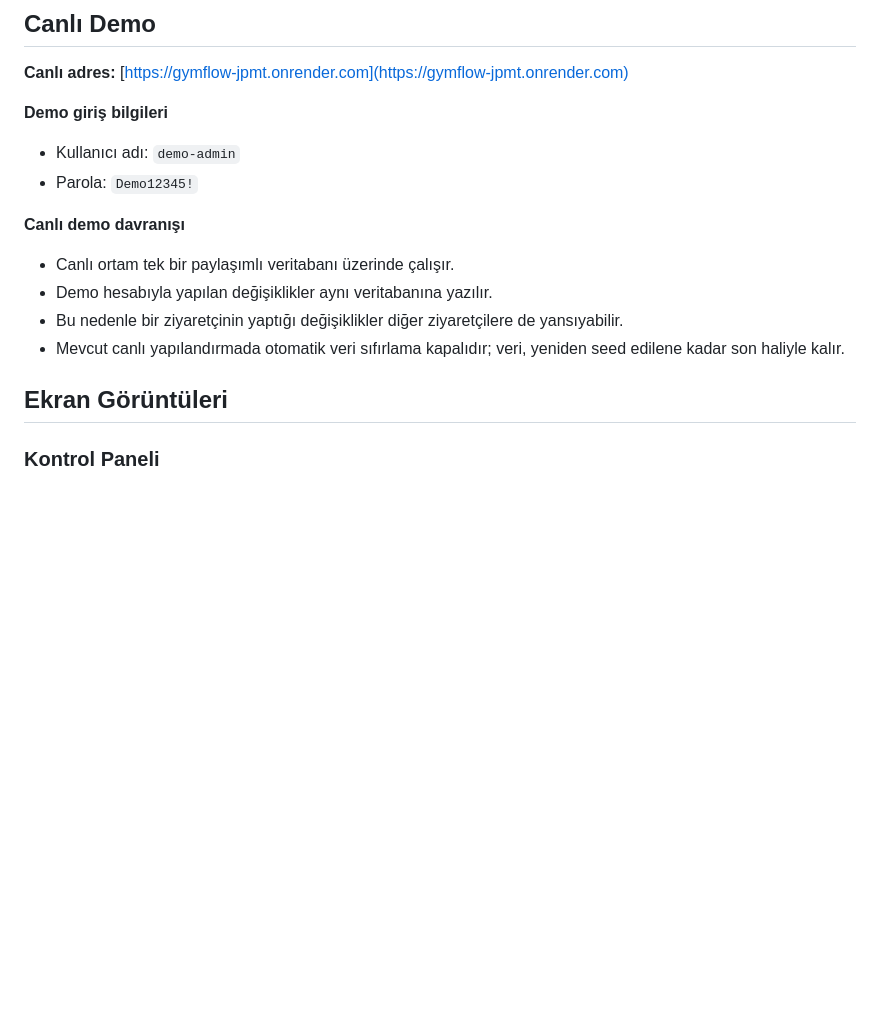
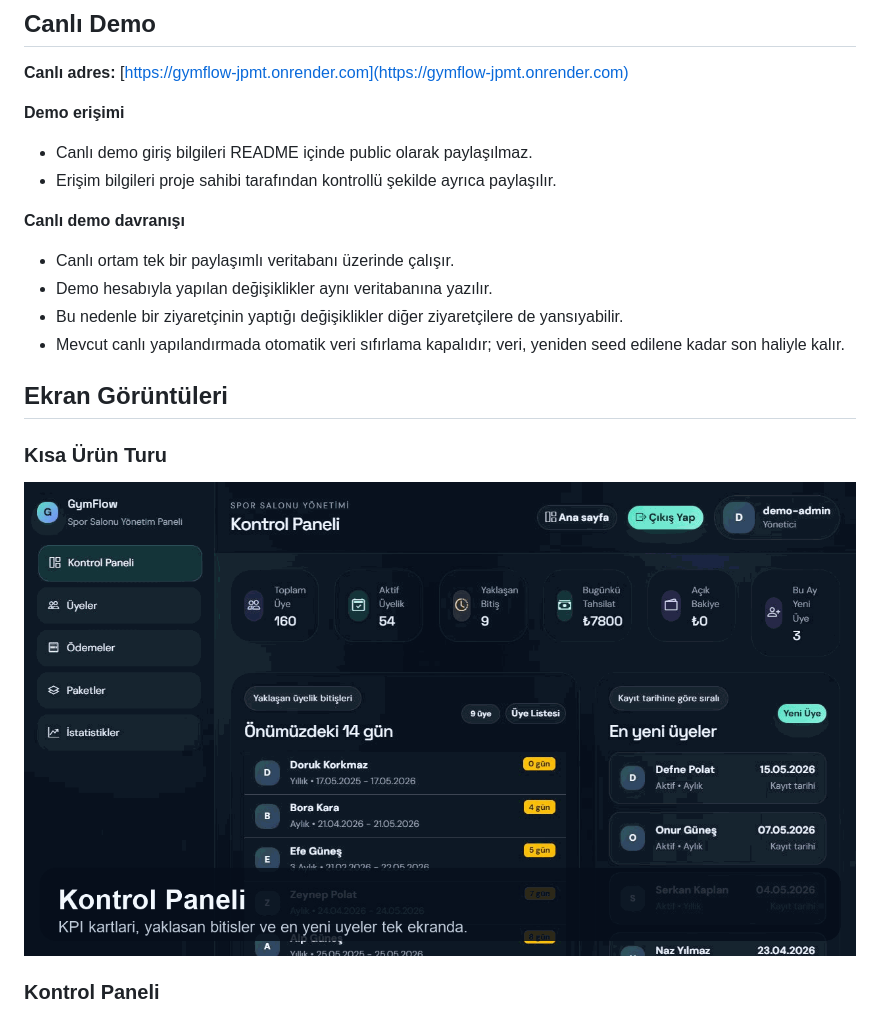
Before and after one commit to sametssenturk/gymflow, a Markdown page: README.md, the part around the change. Drawn GitHub-style; pictures changed too: docs/images/gymflow-tour.gif (added); blank space fills up the shorter version.

Commit message:
Add private demo access note and walkthrough gif

```diff
--- a/README.md
+++ b/README.md
@@ -34,10 +34,10 @@ Bu proje yalnızca arayüz odaklı bir demo değildir. İş kurallarını modell
 
 **Canlı adres:** [https://gymflow-jpmt.onrender.com](https://gymflow-jpmt.onrender.com)
 
-**Demo giriş bilgileri**
+**Demo erişimi**
 
-- Kullanıcı adı: `demo-admin`
-- Parola: `Demo12345!`
+- Canlı demo giriş bilgileri README içinde public olarak paylaşılmaz.
+- Erişim bilgileri proje sahibi tarafından kontrollü şekilde ayrıca paylaşılır.
 
 **Canlı demo davranışı**
 
@@ -47,6 +47,10 @@ Bu proje yalnızca arayüz odaklı bir demo değildir. İş kurallarını modell
 - Mevcut canlı yapılandırmada otomatik veri sıfırlama kapalıdır; veri, yeniden seed edilene kadar son haliyle kalır.
 
 ## Ekran Görüntüleri
+
+### Kısa Ürün Turu
+
+![GymFlow ürün turu](docs/images/gymflow-tour.gif)
 
 ### Kontrol Paneli
 
```
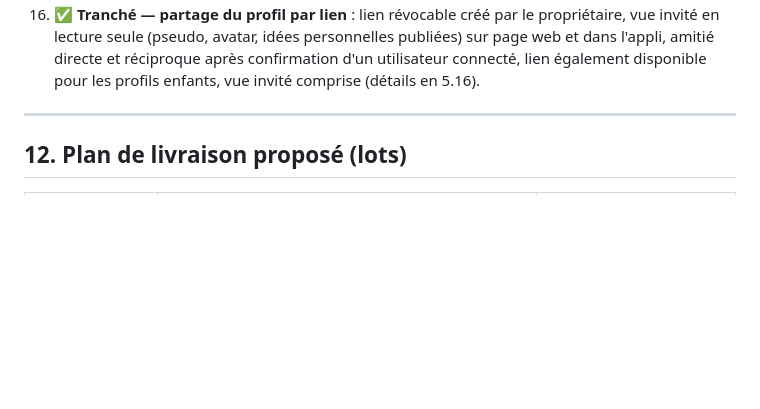
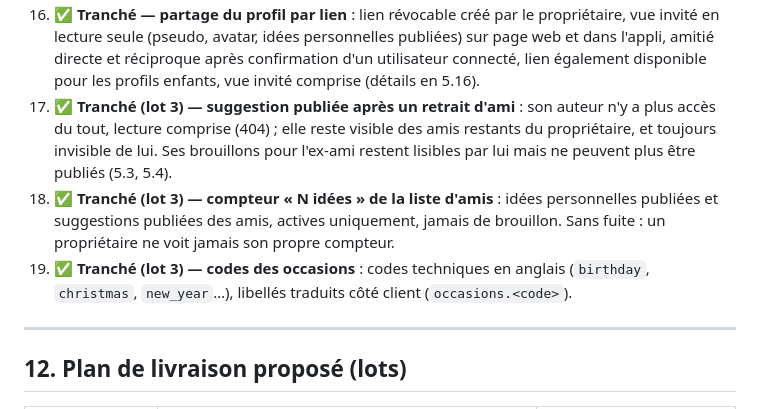
Before and after one commit to SanLucos/idees-cadeaux, a Markdown page: docs/SPECIFICATIONS.md, the part around the change. Drawn GitHub-style; blank space fills up the shorter version.

Commit message:
docs: record lot 3 decisions in spec §11 (17–19)
Access to a published suggestion after a friend removal, what the
friend list's « N idées » counts, and English occasion codes — all
three confirmed as implemented in lot 3.

Co-Authored-By: Claude Opus 5.5 <noreply@anthropic.com>
Claude-Session: https://claude.ai/code/session_014eg3sTYd1F9ivQ4rYevuRx

```diff
--- a/docs/SPECIFICATIONS.md
+++ b/docs/SPECIFICATIONS.md
@@ -371,6 +371,9 @@ Tous les points ouverts ont été traités et toutes les hypothèses validées.
 14. ✅ **Tranché — idées privées** : brouillons visibles de leur seul auteur, publiés par défaut, repassage en privé possible à tout moment avec suppression des interactions (détails en 5.4).
 15. ✅ **Tranché — profils enfants gérés** : sans email ni connexion, un seul gestionnaire qui voit tout, amis adultes uniquement en v1, rattachement possible d'un email plus tard (détails en 5.15). Le modèle de comptes est à prévoir dès le lot 0.
 16. ✅ **Tranché — partage du profil par lien** : lien révocable créé par le propriétaire, vue invité en lecture seule (pseudo, avatar, idées personnelles publiées) sur page web et dans l'appli, amitié directe et réciproque après confirmation d'un utilisateur connecté, lien également disponible pour les profils enfants, vue invité comprise (détails en 5.16).
+17. ✅ **Tranché (lot 3) — suggestion publiée après un retrait d'ami** : son auteur n'y a plus accès du tout, lecture comprise (404) ; elle reste visible des amis restants du propriétaire, et toujours invisible de lui. Ses brouillons pour l'ex-ami restent lisibles par lui mais ne peuvent plus être publiés (5.3, 5.4).
+18. ✅ **Tranché (lot 3) — compteur « N idées » de la liste d'amis** : idées personnelles publiées et suggestions publiées des amis, actives uniquement, jamais de brouillon. Sans fuite : un propriétaire ne voit jamais son propre compteur.
+19. ✅ **Tranché (lot 3) — codes des occasions** : codes techniques en anglais (`birthday`, `christmas`, `new_year`…), libellés traduits côté client (`occasions.<code>`).
 
 ---
 
```
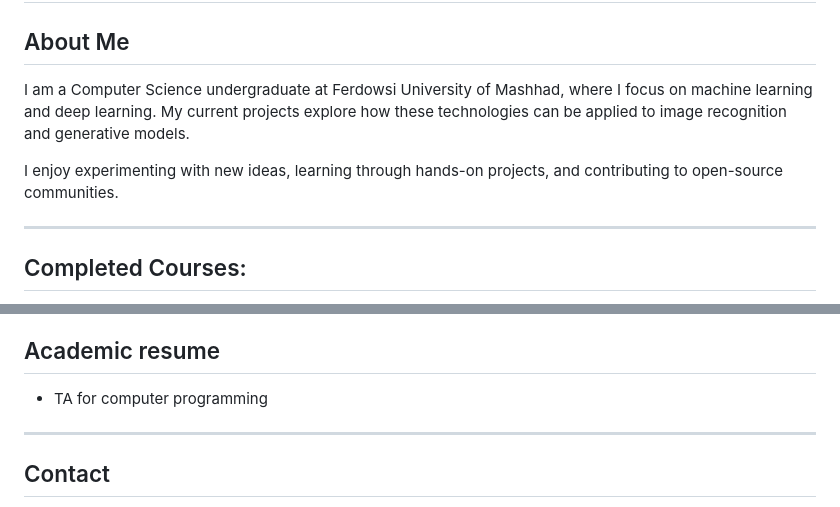
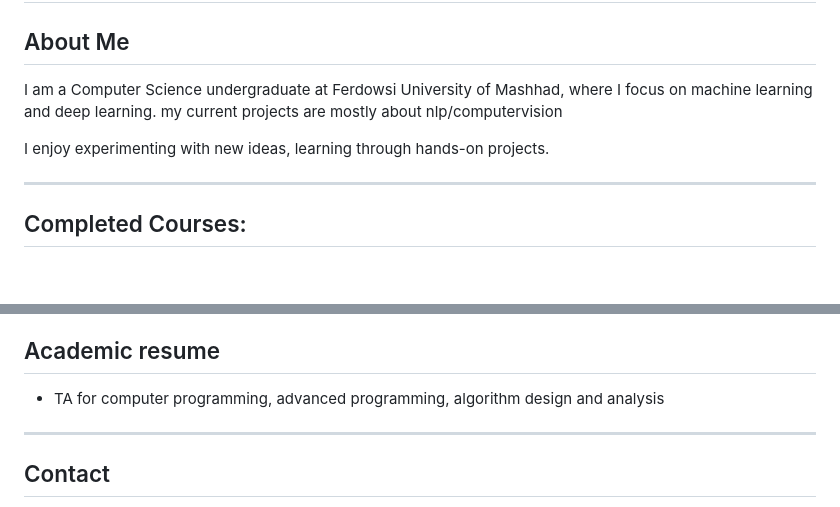
Before and after one commit to erfan-mahdavi/erfan-mahdavi.github.io, a Markdown page: README.md, 2 parts joined by grey strips. Rendered like a GitHub page; blank space fills up the shorter version.

```diff
--- a/README.md
+++ b/README.md
@@ -7,9 +7,9 @@
 
 ## About Me
 
-I am a Computer Science undergraduate at Ferdowsi University of Mashhad, where I focus on machine learning and deep learning. My current projects explore how these technologies can be applied to image recognition and generative models.
+I am a Computer Science undergraduate at Ferdowsi University of Mashhad, where I focus on machine learning and deep learning. my current projects are mostly about nlp/computervision
 
-I enjoy experimenting with new ideas, learning through hands-on projects, and contributing to open-source communities.
+I enjoy experimenting with new ideas, learning through hands-on projects.
 
 ---
 
@@ -58,7 +58,7 @@ This project involves designing a relational database for a movie review website
 - **Tools:** Git, Jupyter Notebook
 
 ## Academic resume
-- TA for computer programming
+- TA for computer programming, advanced programming, algorithm design and analysis
 ---
 
 ## Contact
```
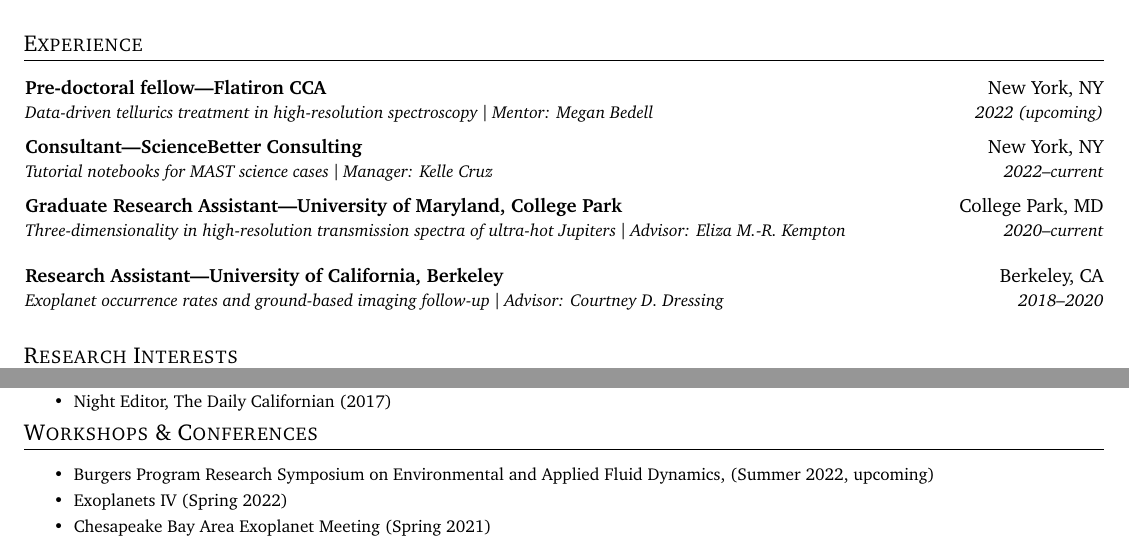
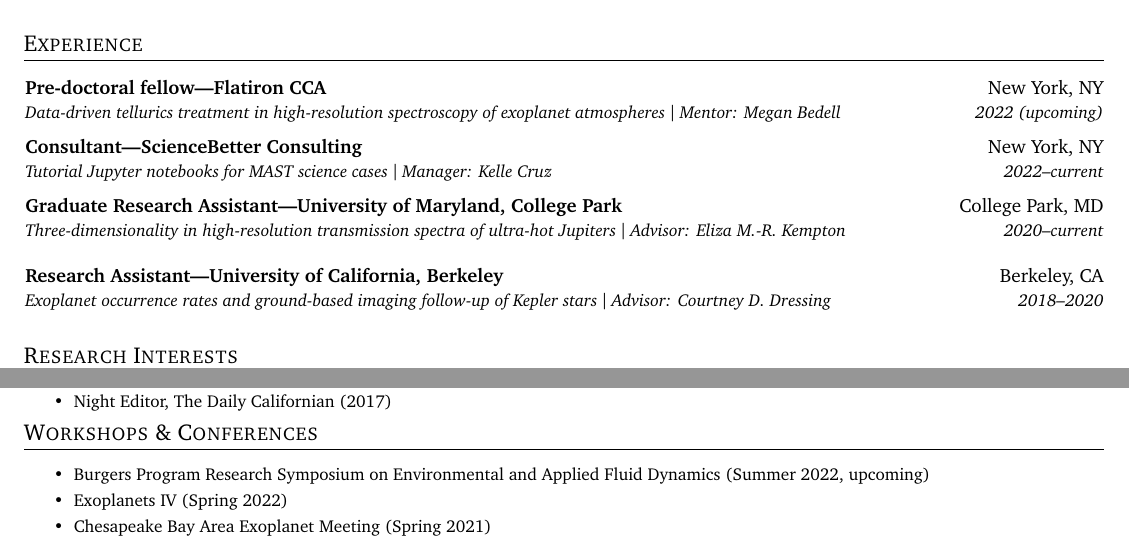
Before and after one commit to arjunsavel/CV, a LaTeX document (main.tex): two parts of pages 1 and 3 of 3, joined at a grey line, cut so that both start at the same text. Compiled offline with pdfLaTeX.

Commit message:
Updates from Overleaf

```diff
--- a/main.tex
+++ b/main.tex
@@ -161,12 +161,12 @@
 
   \resumeSubheading
       {Pre-doctoral fellow---Flatiron CCA}{New York, NY}
-      {Data-driven tellurics treatment in high-resolution spectroscopy $\vert$ Mentor: Megan Bedell}{2022 (upcoming)}{
+      {Data-driven tellurics treatment in high-resolution spectroscopy of exoplanet atmospheres $\vert$ Mentor: Megan Bedell}{2022 (upcoming)}{
     }
 
     \resumeSubheading
       {Consultant---ScienceBetter Consulting}{New York, NY}
-      {Tutorial notebooks for MAST science cases $\vert$ Manager: Kelle Cruz}{2022--current}{
+      {Tutorial Jupyter notebooks for MAST science cases $\vert$ Manager: Kelle Cruz}{2022--current}{
     }
 
      \resumeSubheading
@@ -176,7 +176,7 @@
     \vspace{5pt}
     \resumeSubheading
       {Research Assistant---University of California, Berkeley}{Berkeley, CA}
-      {Exoplanet occurrence rates and ground-based imaging follow-up $\vert$ Advisor: Courtney D. Dressing}{2018--2020}{
+      {Exoplanet occurrence rates and ground-based imaging follow-up of Kepler stars $\vert$ Advisor: Courtney D. Dressing}{2018--2020}{
     }
 
 
@@ -314,7 +314,7 @@
 \shorterSection{Workshops \& Conferences}
 \resumeItemListStart
 \resumeItem{}{Burgers Program Research
-Symposium on Environmental and Applied Fluid Dynamics, (Summer 2022, upcoming)}
+Symposium on Environmental and Applied Fluid Dynamics  (Summer 2022, upcoming)}
 \resumeItem{}{Exoplanets IV (Spring 2022)}
 \resumeItem{}{Chesapeake Bay Area Exoplanet Meeting (Spring 2021)}
 \resumeItem{}{Exoplanet atmosphere characterization: from HST and Spitzer to JWST (2021)}
```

::::

_To do_
How many lines of the data hold the string "main"? Reply with the number alone.

_Exercise response_
3